Records for the task.
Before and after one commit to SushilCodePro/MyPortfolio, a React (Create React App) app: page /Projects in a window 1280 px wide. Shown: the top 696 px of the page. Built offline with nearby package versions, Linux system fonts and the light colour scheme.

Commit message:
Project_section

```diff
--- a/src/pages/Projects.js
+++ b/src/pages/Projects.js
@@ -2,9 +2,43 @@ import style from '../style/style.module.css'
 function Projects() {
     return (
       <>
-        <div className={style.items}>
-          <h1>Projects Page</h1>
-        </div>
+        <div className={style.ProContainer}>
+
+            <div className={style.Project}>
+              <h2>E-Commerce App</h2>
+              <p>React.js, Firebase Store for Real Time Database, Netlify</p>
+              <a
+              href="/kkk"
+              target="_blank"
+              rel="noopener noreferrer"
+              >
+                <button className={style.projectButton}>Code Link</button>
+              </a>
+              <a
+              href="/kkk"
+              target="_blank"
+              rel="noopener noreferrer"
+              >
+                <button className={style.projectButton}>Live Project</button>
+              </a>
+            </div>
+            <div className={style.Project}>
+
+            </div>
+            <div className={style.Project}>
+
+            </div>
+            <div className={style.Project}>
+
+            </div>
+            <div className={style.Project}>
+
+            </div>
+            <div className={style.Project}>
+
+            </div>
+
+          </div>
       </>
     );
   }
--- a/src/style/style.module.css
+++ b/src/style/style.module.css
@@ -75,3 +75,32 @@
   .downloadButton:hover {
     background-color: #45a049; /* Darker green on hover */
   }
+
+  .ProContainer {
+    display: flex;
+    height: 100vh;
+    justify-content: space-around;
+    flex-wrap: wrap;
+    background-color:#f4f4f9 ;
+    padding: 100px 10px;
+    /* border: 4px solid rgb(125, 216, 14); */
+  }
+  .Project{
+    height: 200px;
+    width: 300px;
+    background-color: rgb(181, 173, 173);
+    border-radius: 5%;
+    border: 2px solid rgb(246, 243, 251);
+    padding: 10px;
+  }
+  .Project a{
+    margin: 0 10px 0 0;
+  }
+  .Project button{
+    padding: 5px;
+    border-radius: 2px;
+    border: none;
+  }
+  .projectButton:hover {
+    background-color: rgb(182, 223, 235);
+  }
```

Brief.
Repeat the data word for word.

Answer below.
Before and after one commit to SushilCodePro/MyPortfolio, a React (Create React App) app: page /Projects in a window 1280 px wide. Shown: the top 696 px of the page. Built offline with nearby package versions, Linux system fonts and the light colour scheme.

Commit message:
Project_section

```diff
--- a/src/pages/Projects.js
+++ b/src/pages/Projects.js
@@ -2,9 +2,43 @@ import style from '../style/style.module.css'
 function Projects() {
     return (
       <>
-        <div className={style.items}>
-          <h1>Projects Page</h1>
-        </div>
+        <div className={style.ProContainer}>
+
+            <div className={style.Project}>
+              <h2>E-Commerce App</h2>
+              <p>React.js, Firebase Store for Real Time Database, Netlify</p>
+              <a
+              href="/kkk"
+              target="_blank"
+              rel="noopener noreferrer"
+              >
+                <button className={style.projectButton}>Code Link</button>
+              </a>
+              <a
+              href="/kkk"
+              target="_blank"
+              rel="noopener noreferrer"
+              >
+                <button className={style.projectButton}>Live Project</button>
+              </a>
+            </div>
+            <div className={style.Project}>
+
+            </div>
+            <div className={style.Project}>
+
+            </div>
+            <div className={style.Project}>
+
+            </div>
+            <div className={style.Project}>
+
+            </div>
+            <div className={style.Project}>
+
+            </div>
+
+          </div>
       </>
     );
   }
--- a/src/style/style.module.css
+++ b/src/style/style.module.css
@@ -75,3 +75,32 @@
   .downloadButton:hover {
     background-color: #45a049; /* Darker green on hover */
   }
+
+  .ProContainer {
+    display: flex;
+    height: 100vh;
+    justify-content: space-around;
+    flex-wrap: wrap;
+    background-color:#f4f4f9 ;
+    padding: 100px 10px;
+    /* border: 4px solid rgb(125, 216, 14); */
+  }
+  .Project{
+    height: 200px;
+    width: 300px;
+    background-color: rgb(181, 173, 173);
+    border-radius: 5%;
+    border: 2px solid rgb(246, 243, 251);
+    padding: 10px;
+  }
+  .Project a{
+    margin: 0 10px 0 0;
+  }
+  .Project button{
+    padding: 5px;
+    border-radius: 2px;
+    border: none;
+  }
+  .projectButton:hover {
+    background-color: rgb(182, 223, 235);
+  }
```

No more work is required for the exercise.